Liberty Reserve Operator Pleads Guilty To Money Laundering
N.Y.-based co-founder of anonymous digital currency service that allegedly laundered $6 billion also admits to marriage fraud, repeat child pornography charges.
One of the co-founders and operators of digital currency service Liberty Reserve, Vladimir Kats (aka "Ragnar"), 41, has pleaded guilty in federal court to five charges including money laundering and operating an unlicensed money-transmitting business.
Prosecutors in the United States have accused Liberty Reserve of being an unlicensed money-transfer business that laundered $6 billion. According to court documents, Liberty Reserve handled financial transactions that resulted from a number of illegal activities, including "identity theft, access device fraud, computer hacking, wire fraud, child pornography and narcotics trafficking." Authorities said the service sported one million users and handled 55 million transactions, but failed to register as a money-transmitting service in the United States, despite having 200,000 users here.
According to authorities, Kats co-founded Liberty Reserve in 2006, then helped run the company -- which billed itself as the world's "largest payment processor and money transfer system" -- until 2009, when he had a falling out with co-founder Arthur Budovsky. Liberty Reserve promised anonymity -- an account could be created using only an email address -- and untraceability, in return taking a 1% commission on all transactions. For just 75 cents more per transaction, the service would also hide users' account numbers on their transactions.
"As a co-founder and operator of Liberty Reserve, Vladimir Kats served as a global banker for criminals, giving them an anonymous, online forum to hide the proceeds of their illegal and dangerous activities," said Manhattan U.S. attorney Preet Bharara in a statement.
The Justice Department shut down Liberty Reserve in May 2013 and indicted seven people on related charges, and authorities in the United States, Costa Rica and Spain made a number of related arrests. Notably, Kats was busted in Brooklyn, N.Y., while Budovsky -- a Costa Rica citizen of Ukrainian origin -- was arrested in Spain.
Where Kats is concerned, the Department of Justice didn't just bust him on charges relating to Liberty Reserve, but also on one count each of receiving child pornography, as well as committing marriage fraud.
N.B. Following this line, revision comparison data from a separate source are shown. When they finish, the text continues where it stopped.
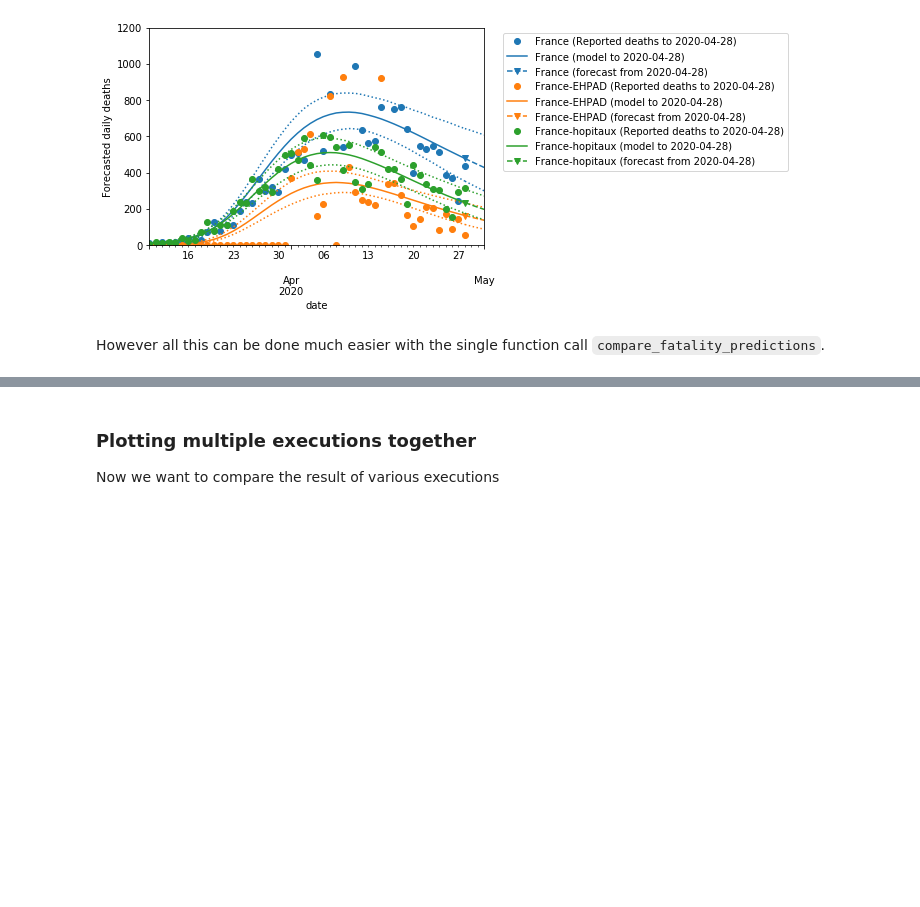
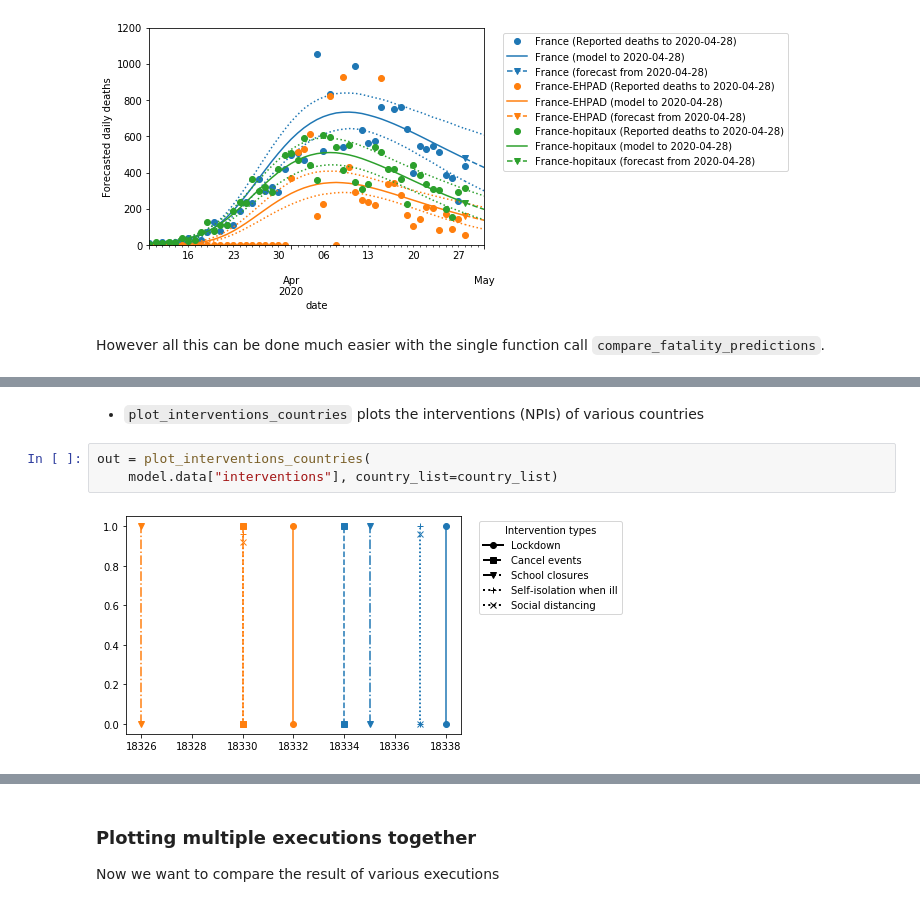
Before and after one commit to payoto/covid19model-fr-regions-results, a Jupyter notebook: data_example.ipynb, the cells around one changed output, grey strips where cells are left out. Drawn from its saved outputs; the diff is of its cells as text; blank space fills up the shorter version.

```diff
--- a/data_example.ipynb
+++ b/data_example.ipynb
@@ -329,0 +366,7 @@ However all this can be done much easier with the single function call `compare_
+# %% [markdown]
+- `plot_interventions_countries` plots the interventions (NPIs) of various countries
+# %%
+out = plot_interventions_countries(
+    model.data["interventions"], country_list=country_list)
+# %% [output]
+[figure, added]
```
Also changed, not shown: parts of 12 cells of this notebook, 5 other files.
According to court documents, "Kats received and attempted to receive files containing child pornography over the Internet via a file-sharing network, following a prior conviction" in New York County Supreme Court on child pornography possession charges on December 1, 2006. On the marriage front, meanwhile, according to court documents, Kats married a woman in July 2002 "for the purpose of helping her fraudulently obtain U.S. citizenship."
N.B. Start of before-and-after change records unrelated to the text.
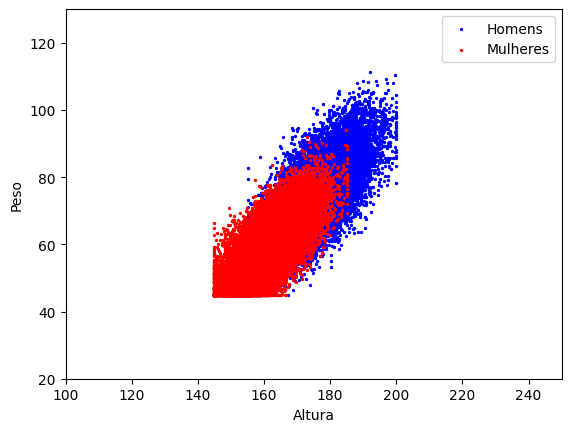
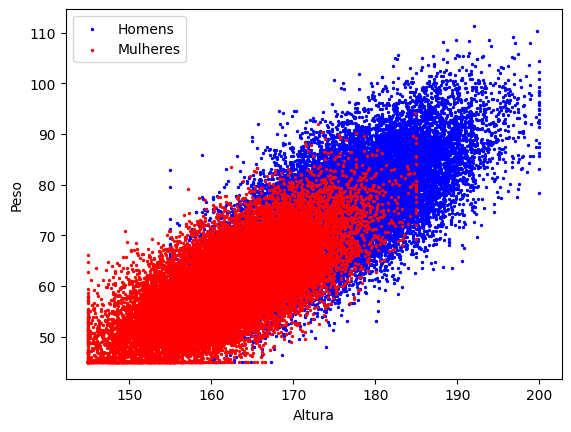
The change to this notebook cell's code, shown as a diff; its figure went from the first image to the second:
--- before
+++ after
@@ -19,6 +19,6 @@
 
 # Limites dos valores para cada eixo
-plt.xlim(xmin=100, xmax=250)
-plt.ylim(ymin=20, ymax=130)
+#plt.xlim(xmin=100, xmax=250)
+#plt.ylim(ymin=20, ymax=130)
 
 # Mostra a legenda

Commit: Atualizacao do grafico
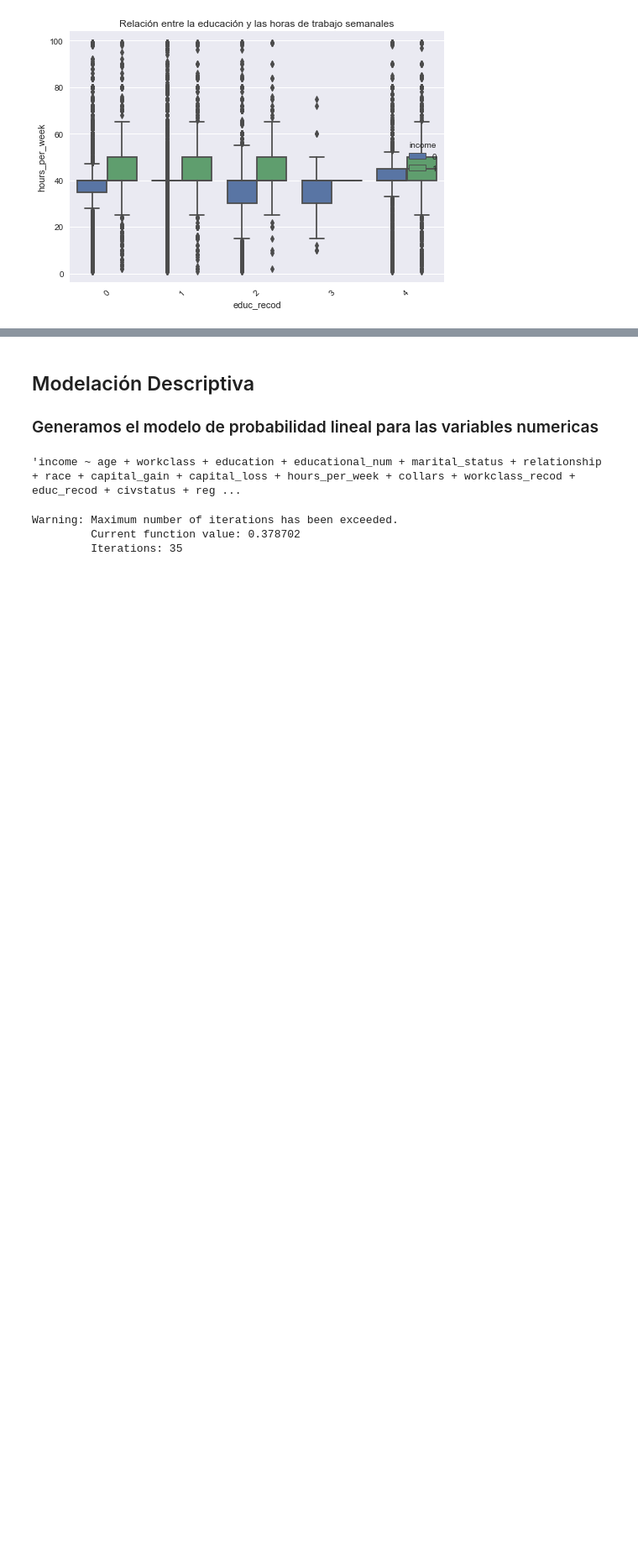
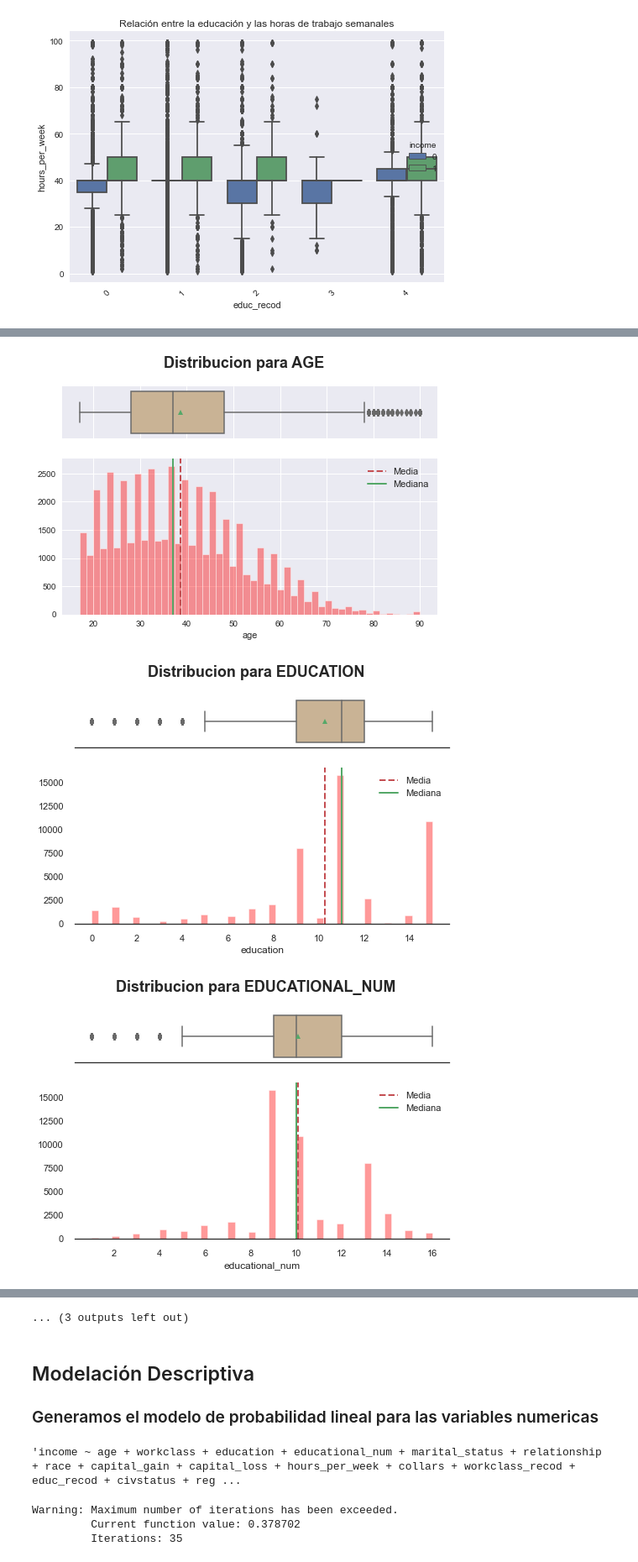
Before and after one commit to Denniels/Fundamentos-data-sciens, a Jupyter notebook: Prueba_FD/Prueba_Hito_1_1.ipynb, the cells around one changed output, grey strips where cells are left out. Shown at 84% size. Drawn from its saved outputs; the diff is of its cells as text; code cells hidden in the pictures; blank space fills up the shorter version.

```diff
--- a/Prueba_FD/Prueba_Hito_1_1.ipynb
+++ b/Prueba_FD/Prueba_Hito_1_1.ipynb
@@ -449,8 +489,8 @@ sns.clustermap(df.corr(), annot = True, vmin = -1, vmax = 1)
 # %%
-# Distribucion de las variables
+'''# Distribucion de las variables
 list_var = ['age', 'education', 'educational_num', 'marital_status', 'relationship', 'race', 'capital_gain',
             'capital_loss', 'hours_per_week','income', 'collars', 'workclass_recod', 'educ_recod', 'civstatus', 'region']
 
 for i in list_var:
-    gfx.plot_hist(df, i)
+    gfx.plot_hist(df, i)'''
 # %% [output]
@@ -469,0 +498,10 @@ for i in list_var:
+# %%
+list_vars = ['age', 'education', 'educational_num', 'marital_status', 'relationship', 'race', 'capital_gain',
+                'capital_loss', 'hours_per_week','income', 'collars', 'workclass_recod', 'educ_recod', 'civstatus', 'region']
+# %%
+for i in range(len(list_vars)):
+    gfx.dist_box(df[list_vars[i]])
+# %% [output]
+[figure, added]
+[figure, added]
+[figure, added]
@@ -470,3 +517,4 @@ for i in list_var:
+... (3 outputs left out)
 # %% [markdown]
 ## Modelación Descriptiva
 
```
Also changed, not shown: parts of 14 cells of this notebook, 13 other files.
Kats, appearing Thursday in Manhattan federal court, pleaded guilty to all five charges filed against him. He now faces up to 30 years in jail just for the Liberty Reserve charges. In addition, he also faces up to 40 years in jail -- and a minimum 15-year sentence -- relating to the charge of receiving child pornography, plus up to five years more in jail for marriage fraud. His sentencing date has not yet been set.
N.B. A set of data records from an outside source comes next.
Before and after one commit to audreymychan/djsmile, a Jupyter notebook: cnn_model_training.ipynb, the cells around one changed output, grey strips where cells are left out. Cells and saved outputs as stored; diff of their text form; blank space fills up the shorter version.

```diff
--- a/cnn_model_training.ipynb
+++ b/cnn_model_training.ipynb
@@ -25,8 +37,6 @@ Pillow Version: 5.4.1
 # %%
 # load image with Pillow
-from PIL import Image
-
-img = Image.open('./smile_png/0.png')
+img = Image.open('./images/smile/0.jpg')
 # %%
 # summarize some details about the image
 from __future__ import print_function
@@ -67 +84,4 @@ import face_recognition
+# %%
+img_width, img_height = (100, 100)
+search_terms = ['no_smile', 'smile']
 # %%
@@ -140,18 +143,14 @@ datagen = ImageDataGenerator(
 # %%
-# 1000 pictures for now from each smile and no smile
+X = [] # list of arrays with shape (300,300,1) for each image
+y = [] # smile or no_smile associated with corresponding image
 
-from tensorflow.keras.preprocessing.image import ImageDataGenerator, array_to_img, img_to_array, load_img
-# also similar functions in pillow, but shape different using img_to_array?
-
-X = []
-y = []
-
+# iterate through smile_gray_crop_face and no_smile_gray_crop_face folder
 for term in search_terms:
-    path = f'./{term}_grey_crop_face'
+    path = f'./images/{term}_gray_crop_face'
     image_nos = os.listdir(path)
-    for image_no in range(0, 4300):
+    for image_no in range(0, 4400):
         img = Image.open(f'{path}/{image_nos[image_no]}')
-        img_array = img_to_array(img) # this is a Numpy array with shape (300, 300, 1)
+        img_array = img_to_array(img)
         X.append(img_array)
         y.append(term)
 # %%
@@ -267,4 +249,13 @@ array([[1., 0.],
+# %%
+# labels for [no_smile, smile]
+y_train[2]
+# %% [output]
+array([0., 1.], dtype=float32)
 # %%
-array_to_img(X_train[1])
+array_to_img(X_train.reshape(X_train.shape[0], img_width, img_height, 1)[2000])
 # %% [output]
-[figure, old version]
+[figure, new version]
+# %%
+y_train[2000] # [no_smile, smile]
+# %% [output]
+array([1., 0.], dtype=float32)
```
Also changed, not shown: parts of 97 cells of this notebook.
The Liberty Reserve shutdown, meanwhile, reportedly created a panic in cybercrime circles, with the administrator of one bulletproof hosting service reporting that he lost $25,000 as a result. Other users, meanwhile, took to underground discussion forums to try to identify a replacement technique for anonymously moving illicit gains.
According to court documents, Liberty Reserve had been playing a cat-and-mouse game with Costa Rica banking authorities for several years. Notably, the operators of the service allegedly created a fake portal for demonstrating compliance with the country's banking regulations. But according to court documents, communications between company employees acknowledged that the portal was fake.
In 2011, facing increased pressure from U.S. financial crime investigators, the company told Costa Rica authorities that they'd sold the business to a foreign company. But according to authorities, the business continued to operate through a network of shell companies, and the owners began moving funds to an account based in Cyprus, then to accounts in Russia. After Costa Rica authorities seized $19.5 million, Liberty Reserve's operators allegedly began moving money to more than 20 shell-company accounts held in Australia, China, Cyprus, Hong Kong, Morocco and Spain.
. We've got a management crisis right now, and we've also got an engagement crisis. Could the two be linked? Tune in for the next installment of IT Life Radio, Wednesday May 20th at 3PM ET to find out.